Prompt:
Report each line of the data that includes the word "time".
┄┄┄┄┄┄┄┄┄┄┄┄┄┄┄┄┄┄┄┄
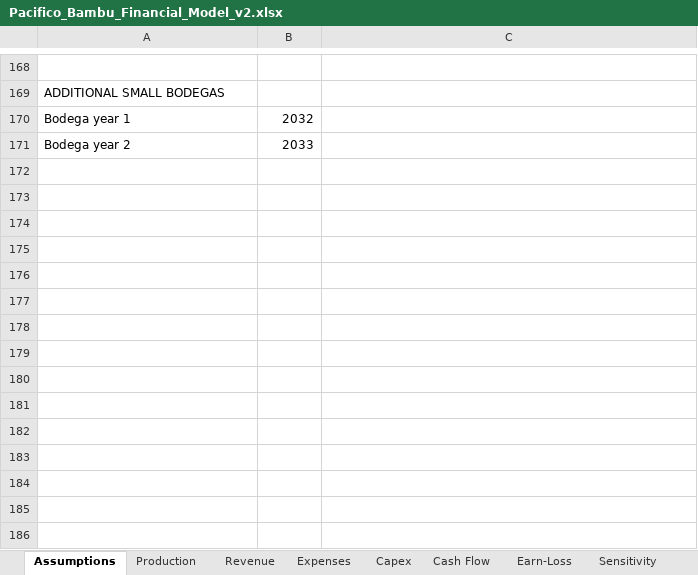
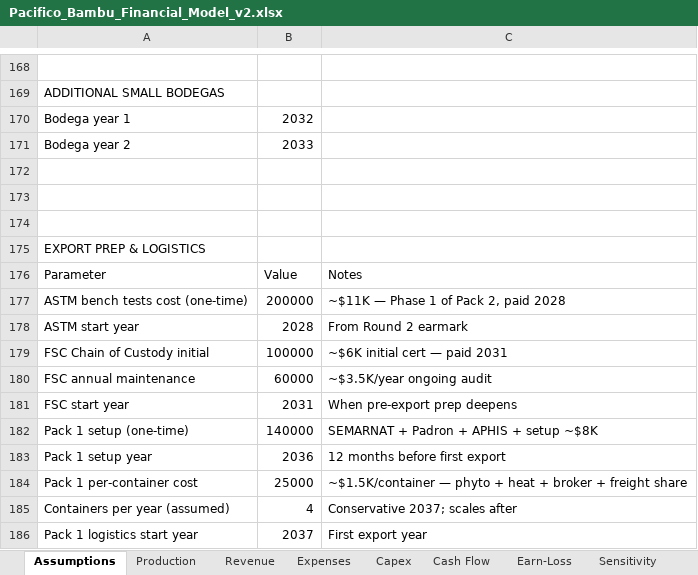
Before and after one commit to perezofir83/pacifico-bambu, an Excel workbook: Pacifico_Bambu_Financial_Model_v2.xlsx, sheet Assumptions, drawn as a sheet; only a part is shown, gaps mark what is left out; values as stored, in another font and other column widths than the file's, no borders; the diff names each change by its address in the sheet, - before the commit and + after, or states it on an @@ line.

Commit message:
Fix Rick role + add export prep / logistics expense lines
Deck (slide 10):
- Replace "Series A funds Export Director + QC Manager" with
  "Operating cash flow (2034+) funds Export Director + QC Manager
  as ICC-ES 2037 approaches" — Rick is angel only, no Series A in plan.

Excel financial model:
- Add Assumptions rows 175-186 with new Export Prep & Logistics params:
  - ASTM bench tests: 200K MXN one-time (2028, from Round 2 earmark)
  - FSC Chain of Custody: 100K initial (2031) + 60K/yr ongoing
  - Pack 1 setup: 140K MXN one-time (2036)
  - Pack 1 per-container logistics: 25K MXN x 4 containers/yr (2037+)
- Update Expenses!J (Consulting & Tech) formula to include all new items.
- Pack 2 ICC-ES 2.5M Capex (2037) already existed — left intact.

Verified: 664 formulas, zero errors.

```diff
--- a/Pacifico_Bambu_Financial_Model_v2.xlsx (sheet Assumptions)
+++ b/Pacifico_Bambu_Financial_Model_v2.xlsx (sheet Assumptions)
+row 172: (empty)
+row 173: (empty)
+row 174: (empty)
+row 175: EXPORT PREP & LOGISTICS
+row 176: Parameter | Value | Notes
+row 177: ASTM bench tests cost (one-time) | 200000 | ~$11K — Phase 1 of Pack 2, paid 2028
+row 178: ASTM start year | 2028 | From Round 2 earmark
+row 179: FSC Chain of Custody initial | 100000 | ~$6K initial cert — paid 2031
+row 180: FSC annual maintenance | 60000 | ~$3.5K/year ongoing audit
+row 181: FSC start year | 2031 | When pre-export prep deepens
+row 182: Pack 1 setup (one-time) | 140000 | SEMARNAT + Padron + APHIS + setup ~$8K
+row 183: Pack 1 setup year | 2036 | 12 months before first export
+row 184: Pack 1 per-container cost | 25000 | ~$1.5K/container — phyto + heat + broker + freight share
+row 185: Containers per year (assumed) | 4 | Conservative 2037; scales after
+row 186: Pack 1 logistics start year | 2037 | First export year
```
Also changed, not shown: sheet Expenses, 1 other file.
┄┄┄┄┄┄┄┄┄┄┄┄┄┄┄┄┄┄┄┄
Output of the task:
  - ASTM bench tests: 200K MXN one-time (2028, from Round 2 earmark)
  - Pack 1 setup: 140K MXN one-time (2036)
+row 177: ASTM bench tests cost (one-time) | 200000 | ~$11K — Phase 1 of Pack 2, paid 2028
+row 182: Pack 1 setup (one-time) | 140000 | SEMARNAT + Padron + APHIS + setup ~$8K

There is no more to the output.